Helping countries better prepare for and manage crises requires action across sectors, and the CPGA looks at preparedness from different angles to paint a picture of what is and what isn’t working, pointing towards opportunities to invest and strengthen preparedness capacity with the Bank’s help. The framework asks critical questions: 

  1. Who does what when preparing for and responding to a crisis? Establishing clear roles and responsibilities and ensuring that there is a strong legal and regulatory foundation for crisis preparedness can help ensure effectiveness.
  2. Does the government have a good understanding of the key risks faced by the country, their likelihood and potential impacts? Does it have the capacity to issue forecast and warn people of looming risks? A good understanding of the risks a country faces and the ability to act upon that information with forecasts and early warnings are essential to acting early and saving lives.
  3. What is the likely cost of a shock and how will it be paid for? Financial planning, setting resources aside and insurance products can help make sure that funding is available when needed and can reach those who need it the most.  
  4. Are there enough staff, resources and equipment to deliver life-saving assistance and ensure continued delivery of essential services such as healthcare and education? Search and rescue efforts, food reserves, adequate critical services and infrastructure save lives.
  5. The CPGA was developed to support implementation of the policy commitments related to crisis preparedness in IDA20 by bringing together the Bank’s knowledge on different elements of crisis preparedness in a comprehensive overview. It has been delivered in three countries, where it is contributing to inform the Bank’s engagement. Deliveries are ongoing in four countries and many more are in the pipeline. 
The World Bank

The World Bank is working together with the Government of Nepal to identify opportunities to strengthen the country's preparedness to a range of shocks. Photo: World Bank

Supporting crisis preparedness in Nepal 

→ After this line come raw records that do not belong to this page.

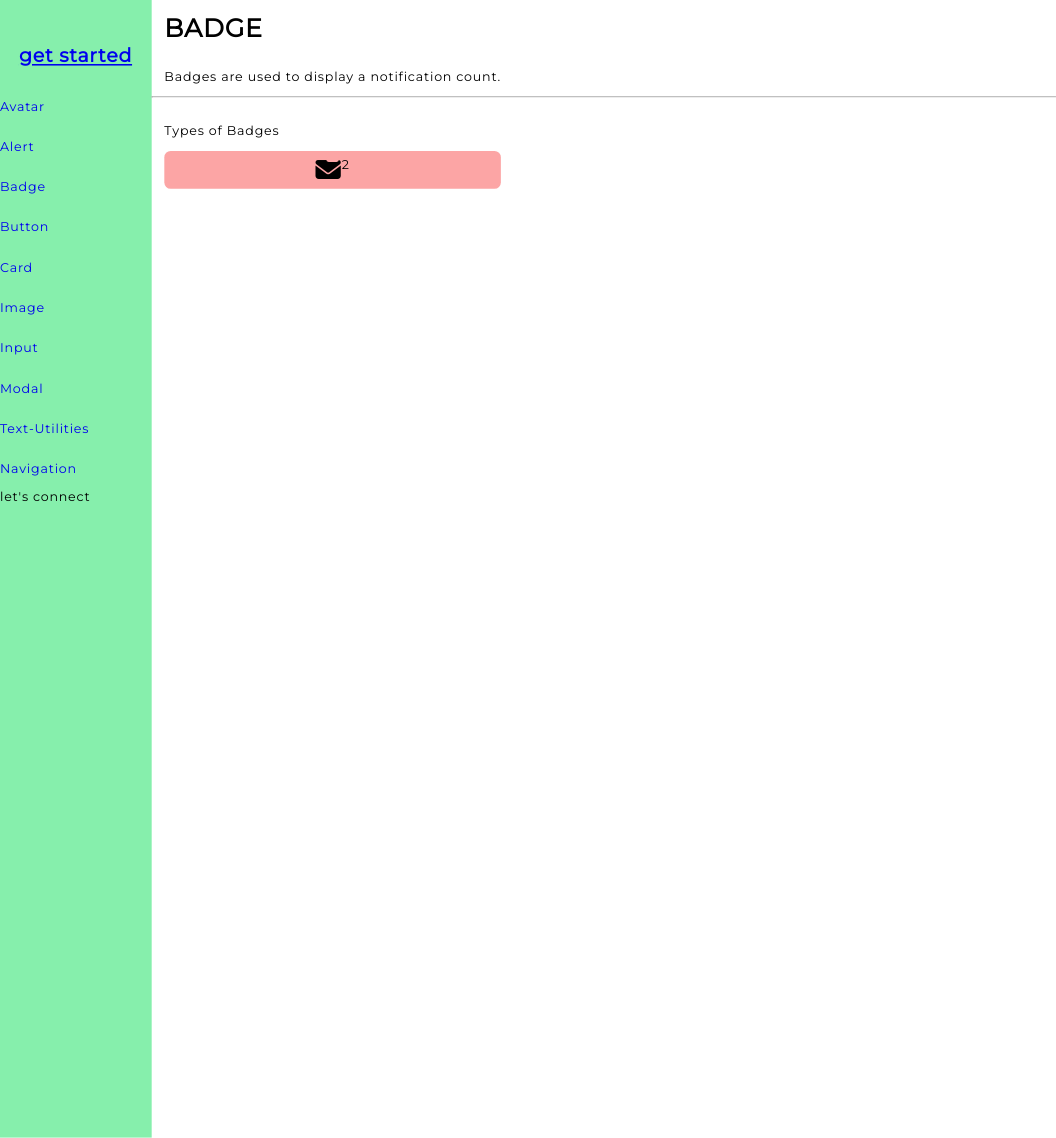
Repository: Anasooya2601/Components_UI
Page: components/Badge/Badge.html
These files come from the project's save history. The page is drawn as it stood at one moment and after the next save; the edit follows.
The browser window is 1280 px wide. The page is 1337 px wide, so the pictures cover 1337 px, including what lies to the right of the window. The pictures show the whole page, at 79% of full size.
Some web libraries are served in a nearby version.

Above is the page before, as saved 2022-02-12 13:32:13.
Not found: components/
Not found: components/Avatar/index.css

### components/Badge/Badge.html
<!DOCTYPE html>
<html lang="en">
<head>
    <meta charset="UTF-8">
    <meta http-equiv="X-UA-Compatible" content="IE=edge">
    <meta name="viewport" content="width=device-width, initial-scale=1.0">
    <title>BADGE</title>
    <link rel="stylesheet" href="/main/main.css">
    <link rel="stylesheet" href="../comp.css">
    <link rel="stylesheet" href="https://cdnjs.cloudflare.com/ajax/libs/font-awesome/4.7.0/css/font-awesome.min.css">
    <script src="https://kit.fontawesome.com/e70e2d0aa4.js" crossorigin="anonymous"></script>
</head>
<body><!-- main -->
    <div class="main-container">
        <div class="navbar-wrapper">

            <div class="nav">
                <div class="navbar-header">
                <div class="logo">
                    <a href="/index.html"></a>
                 </div>
                </div>
            </div>

        <!-- topics -->
        <a href="/main/main.html" class="text">get started</a>
        <div class="navbar-main">
            <a href="/components/Avatar/index.html">Avatar</a>
            <a href="/components/Alert/alert.html">Alert</a>
            <a href="/components/Badge/badge.html">Badge</a>
            <a href="/components/Button/button.html">Button</a>
             <a href="/components/Card/card.html">Card</a>
             <a href="/components/Image/image.html">Image</a>
             <a href="/components/Input/input.html">Input</a>
            <a href="/components/Modal/modal">Modal</a>
            <a href="/components//TextUtilities/textutilities">Text-Utilities</a>
            <a href="/components/Navigation/navigation">Navigation</a>
        </div>
        <!-- footer -->
        <div class="footer">
            <div class="footer-text">
                <p>let's connect</p>
            </div>
        </div>
        </div>

  <!-- Badge component -->
    <div class="header">
        <div class="section-header">
            <div>
                <h1 class="text-header">BADGE</h1>
                    <p class="para">
                     Badges are used to display a notification count.
                    </p>
              <hr>

            </div>
        </div>
        <div class="section-main">

<div class="section-info">Types of Badges
<p></p>
<div class="badge-main">

    <div class="badge-container">
        <div class="badge">
            <i class="fas fa-envelope fa-2x"></i>
            <div class="env notification"></div>
            <span>2</span>
        </div>
    </div>




            </div>
        </div>
    </div>
    <div class="code">


    </div>
</div>
</body>
</html>

### main/main.css
@import url('https://fonts.googleapis.com/css2?family=Montserrat&display=swap');
*{
    margin: 0;
    padding: 0;
    box-sizing: border-box;
}

body{
    letter-spacing: 1px;
}

/* color variable */
:root{
    font-family: 'Montserrat', sans-serif;
    font-weight: 400;
    --main:#fca5a5;
    --green:#86efac;
    --red:#f87171;
    --blue:
}

/* logo */
.logo{
    display: flex;
    justify-content: center;
}

.logo a{
    color: var(--main-color);
    font-size: 2.5rem;
    display: flex;
    align-items: flex-end;
}




.main-container{
    display: flex;
}

.text{
    font-size: 1.5rem;
    margin: 1.5rem;
    font-weight: bold;
}
/* navbar */
.navbar-wrapper{
    width: 15%;
    height: 200vh;
    font-size: 1rem;
    flex-direction: column;
    overflow-y: scroll;
display: flex;
flex-shrink: 0;
background-color: var(--green);
transition: 0.3s all ease-in;
}
.nav{
    display: flex;
    flex-direction: column;
}
.navbar-main{
    display: flex;
    flex-direction: column;
}
.navbar-main a{
  border-radius: 40px;
  padding: 1rem 0rem 1rem 0rem;
  letter-spacing: 1px;
  transition: 0.3s all ease-in-out;
  text-decoration: none;
}
.navbar-header{
    border-bottom: var(--main-color);
    padding: 1rem;
}
hr{
    width:250%;
    text-align:left;
    margin-left:0;
    }
    .code{
        display: flex;
        margin-top: 2rem;
        margin-bottom: 4rem;
        justify-content: center;
        width: 100%;
        height: auto;
    }
.section-info{
    margin-top: 1rem;
    margin-bottom: 1rem;
    padding: 1rem;
}
.para{
    padding: 1rem;
}
.text-header{
    padding: 1rem;
}

### components/comp.css
@import "./Alert/alert.css";
@import "./Avatar/index.css";
@import "./Button/button.css";
@import "../main/main.css";
@import"./Badge/Badge.css";
@import"./";
@import"./";
@import"";
@import"";

### components/Alert/Alert.css
.alert-main{
    display: flex;
    flex-wrap: wrap;
    justify-content: space-around;
    gap: 1.5rem;
    margin-top: 1rem;
    border-radius: 0.6rem;
    padding: 1rem;

}
.alert{
    display: flex;
    flex-wrap: wrap;
    justify-content: space-between;
    width: 26rem;
    align-items: center;
    border-radius: 0.2rem;
    padding: 0.5rem 1rem;
}
.alert-msg{
    display: flex;
    align-items: center;
    gap: 0.5rem;

}
.alert-danger{
    background-color: var(--main);
    color: var(--red);

}
.alert-warning{
    background-color: var(--main);

}
.alert-success{
    background-color: var(--main);

}
.alert-primary{
    background-color: var(--main);

}
.alert-close-btn{
    font-size: 1.5rem;
}

### components/Button/button.css
@import url('https://fonts.googleapis.com/css2?family=Montserrat:ital@1&family=Roboto:ital,wght@0,400;1,300&family=Space+Grotesk:wght@700&display=swap');
.main-text{
    margin: 2rem 0;
}

.btn-container{
display: flex;
flex-wrap: wrap;
margin-top: 1.5rem;
gap: 1rem;
align-items: center;


}

.btn {
border:none;
background-color: none;
outline: none;
padding: 0.5rem 1rem;
border: 5px;
border-radius: 5px;
font-size: 1.1rem;
cursor: pointer;
color: #0e9aeb;
font-family: 'Gill Sans', 'Gill Sans MT', Calibri, 'Trebuchet MS', sans-serif;
}

.primary{
    background-color:#fbbf24 ;

}
.secondary{
    background-color: #fca5a5;
}
.danger{
    background-color: #bef264;
}
.success{
    background-color: #0369a1;
}
.warning{
    background-color: #ded48f;
}

/* outlined-button */
.outlined-sub{
    margin-top: 1.5rem;
}
.outlined-btn{
border-radius: 8px;
font-size: 1.1rem;
letter-spacing: 1px;
color:#0369a1;
background-color: white;
cursor: pointer;
padding: 0.5rem;
gap: 1rem;
}
.outlined-primary{
    border: 0.5px solid #0369a1;
}
.outlined-secondary{
    border: 0.5px solid #0369a1;
}
.outlined-warning{
    border: 0.5px solid #0369a1;
}
.outlined-attention{
    border: 0.5px solid #0369a1;
}
.btn-icon{
background-color: white;
cursor: pointer;
}
/* icon-btn */


/* floating-btn */
.btn-float{
    color: white;
    background-color: #0e9aeb;
    padding: 0.6rem 1rem;
    box-shadow: #ded48f 0px 8px 16px;
}

### components/Badge/Badge.css
.badge-container{
    display: flex;
    flex-wrap: wrap;
    justify-content: space-evenly;
    gap: 1.5rem;
    background-color: var(--main);
    border-radius: 0.5rem;
    margin-top: 1rem;
}
.badge{
    display: flex;
    flex-wrap: wrap;
    justify-content: center;
    padding: 0.5rem 1rem 0.5rem 1rem;
    border-radius: 0.5rem;
    position: relative;
    cursor: pointer;
}
.notification{
    background-color: var(--main);
    padding: 0.2rem 0.5rem;
    color: #fff;
    border-radius: 2.5rem;
    position: absolute;
}

After the next save:
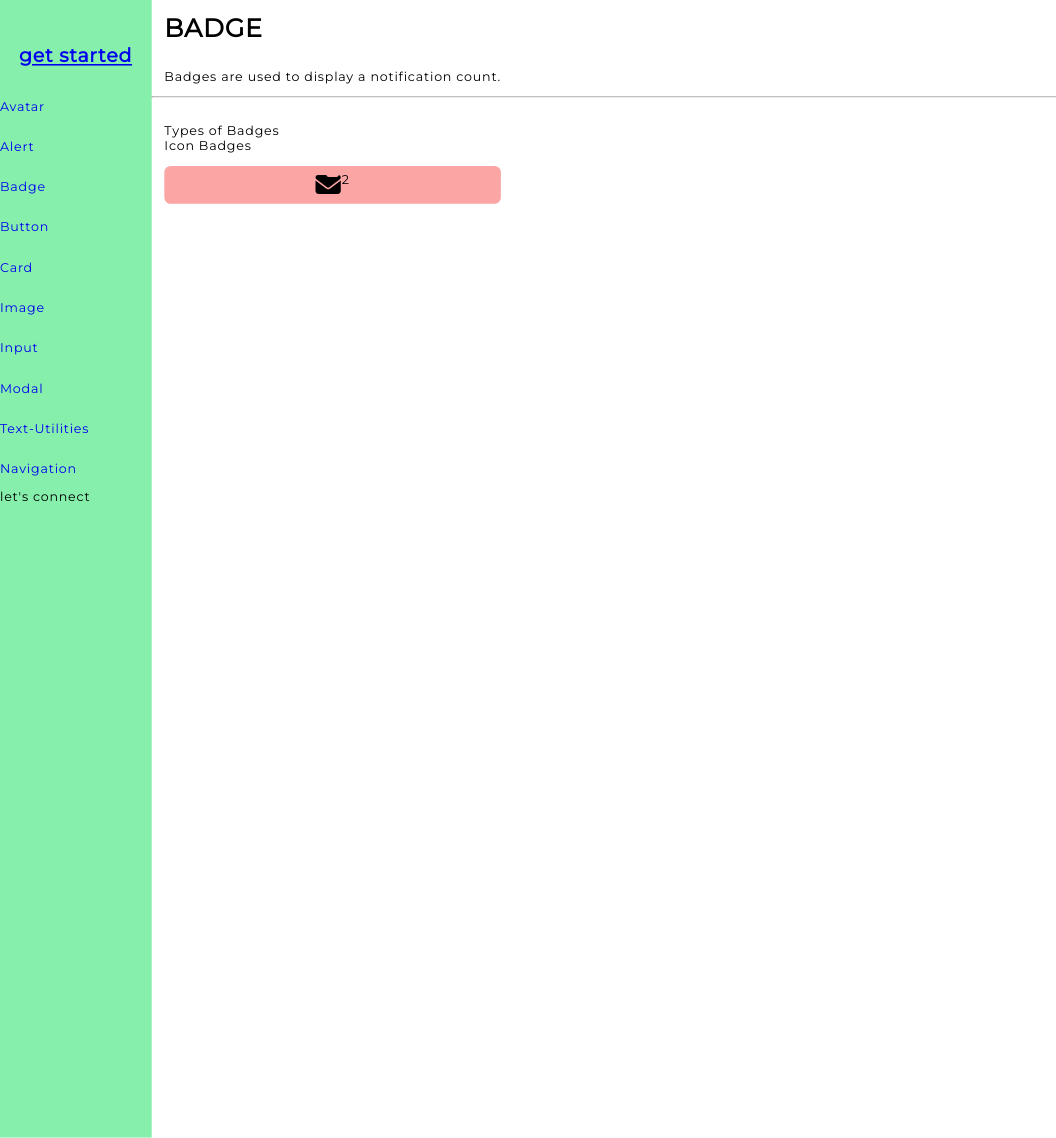
Saved 107 s later.
--- a/components/Badge/Badge.html
+++ b/components/Badge/Badge.html
@@ -59,7 +59,7 @@
         <div class="section-main">
 
 <div class="section-info">Types of Badges
-<p></p>
+<p>Icon Badges</p>
 <div class="badge-main">
 
     <div class="badge-container">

Like for many other IDA countries, crisis preparedness is a critical agenda for Nepal. The country is no stranger to devastating earthquakes, floods, landslides, and zoonotic diseases with epidemic potential pose a significant threat. To help identify opportunities to strengthen Nepal’s preparedness to a range of shocks, the Bank recently completed a CPGA, deploying a multi-sector team of experts from across the institution and working closely with key government stakeholders and development partners. The CPGA has helped bring together stakeholders across sectors critical for natural hazards, health, and food security to highlight priorities to help prepare for large crises that cut across sectors. As the Bank and the Government of Nepal set out to develop the new Country Partnership Framework, the CPGA points to priority areas so strengthen preparedness, including continued policy dialogue and investments to strengthen the National Disaster Risk Reduction and Management Agency (NDRRMA) in its role as coordinating agency for crisis preparedness across sectors, development of multi-hazard early warning systems and establishment of shock-responsive social protection systems.